By the Book: Writing that was out of the ballpark

I was reading about a recent Yankee game and came across this: “ … a triple that was misplayed by centerfielder Nyjer Morgan. Morgan sprinted toward the warning track in pursuit of the well-struck ball, but crashed violently into the padding and fell to the dirt.” My first thought was “old-time sports writing has returned.” It’s rare today to find dramatic descriptions of plays or players, which is fine, I guess, but when I saw “well-struck” and “fell to the dirt” I was back in the ’40s and ’50s when writers like Joe Williams, Dick Young and Joe Trimble covered the games.

I have a scrapbook of World Series newspaper articles from those Yankee/Dodger/Giant years, when the writing, surely florid, stoked your imagination. Here’s the report of a huge play in the sixth game of the ’47 Series:

“Little Al, hydrant high and running like a bunny with his tail afire, raced back, back, back. He finally turned and stuck out his gloved right hand as the ball was about to clear the bullpen barrier … ” Phew! All you Brooklyn/Bronx fans know who Al was, and just relived that moment. Few of us actually saw it — TV sets were few and far between — but we experienced it the next morning, hot off the presses.

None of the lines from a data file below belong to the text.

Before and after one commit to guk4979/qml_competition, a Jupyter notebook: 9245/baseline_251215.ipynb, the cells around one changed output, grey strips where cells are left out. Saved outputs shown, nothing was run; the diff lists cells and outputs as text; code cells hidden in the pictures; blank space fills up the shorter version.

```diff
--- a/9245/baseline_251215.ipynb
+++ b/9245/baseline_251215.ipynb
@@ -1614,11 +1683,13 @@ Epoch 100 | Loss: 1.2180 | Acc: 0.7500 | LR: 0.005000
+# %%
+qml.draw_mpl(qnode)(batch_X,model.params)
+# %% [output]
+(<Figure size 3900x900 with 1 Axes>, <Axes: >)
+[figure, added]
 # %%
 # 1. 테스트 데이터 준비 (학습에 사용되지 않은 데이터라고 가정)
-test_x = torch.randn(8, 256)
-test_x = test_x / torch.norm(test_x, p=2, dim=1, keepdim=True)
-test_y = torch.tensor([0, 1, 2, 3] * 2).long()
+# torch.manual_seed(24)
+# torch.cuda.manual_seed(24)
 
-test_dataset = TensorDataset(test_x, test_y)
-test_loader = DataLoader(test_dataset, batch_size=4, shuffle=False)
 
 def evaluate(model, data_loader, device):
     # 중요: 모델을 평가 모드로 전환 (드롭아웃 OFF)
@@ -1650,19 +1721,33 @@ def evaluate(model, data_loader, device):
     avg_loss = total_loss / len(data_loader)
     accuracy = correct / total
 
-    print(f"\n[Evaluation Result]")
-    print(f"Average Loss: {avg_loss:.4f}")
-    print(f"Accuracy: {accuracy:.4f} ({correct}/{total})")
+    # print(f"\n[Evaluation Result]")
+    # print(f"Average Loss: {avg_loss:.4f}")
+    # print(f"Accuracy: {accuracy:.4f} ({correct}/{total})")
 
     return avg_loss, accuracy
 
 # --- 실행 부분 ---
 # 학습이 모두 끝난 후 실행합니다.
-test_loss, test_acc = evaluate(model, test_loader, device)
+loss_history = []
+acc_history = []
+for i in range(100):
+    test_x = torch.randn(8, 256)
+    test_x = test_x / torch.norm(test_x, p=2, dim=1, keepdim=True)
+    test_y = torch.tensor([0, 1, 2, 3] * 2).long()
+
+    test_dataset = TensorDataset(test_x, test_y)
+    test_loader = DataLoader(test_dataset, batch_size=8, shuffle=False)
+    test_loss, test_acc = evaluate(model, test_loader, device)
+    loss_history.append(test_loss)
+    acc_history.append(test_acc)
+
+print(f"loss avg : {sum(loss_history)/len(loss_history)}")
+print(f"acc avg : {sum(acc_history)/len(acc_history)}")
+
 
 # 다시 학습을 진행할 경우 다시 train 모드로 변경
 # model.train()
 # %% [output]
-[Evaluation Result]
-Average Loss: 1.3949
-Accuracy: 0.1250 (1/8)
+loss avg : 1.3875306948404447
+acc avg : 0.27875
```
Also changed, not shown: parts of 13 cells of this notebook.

Today’s writers understand that replay after replay — in full color, in slo-mo, on every channel — has lessened the need for colorful descriptions, and cold facts work fine. Strike up the bland! But the morning after the second game of the ’51 Series brought us this: “The miracle Giants fell right out of those fleecy clouds of fantasy yesterday. Durocher’s darlings of destiny were dragged back to reality … ” New York City’s English teachers must have jumped with joy: the entire grammar school had certainly read that and “today’s lesson will be about alliteration.”

1952. Seventh game. With the bases loaded, the game on the line and the infielders in disarray, “Martin darted toward the mound as the ball descended rapidly, running out from under his hat and, with one frantic lunge, grabbed the pill at knee level.” The next morning it was read about, hashed, rehashed, revered and reviled. “Of all people, that Martin guy,” just as in ’51 it had been “Of all people, that Stanky guy.” Rizzuto never got over Stanky kicking the ball away.

Just one more. “Ever so briefly and ever so lightly, Brooklyn’s sad sky wept openly in the last half of the ninth inning. Perhaps the Brooklyn sky, black and frowning throughout the day, could restrain its tears no longer.” This after only the third game of the ’49 Series!

I don’t want to live in the past, but this upholstered writing (“shattering wallop,” “overpowering hurling,” “hustling scoop,” “squirming crowd”) embraced all the things we were being taught in school: see it, feel it and express it. It was also very enjoyable, something to anticipate the morning after a game.

A final note. The sportswriters used to say “flied out” but are now saying “flew out.” It’s probably better English, but the only player who maybe “flew out” to center field is Angel Pagan.

Mr. Case, of Southold, is retired from Oxford University Press and a former member of Southold Free Library’s board of trustees. He can be reached at [email protected]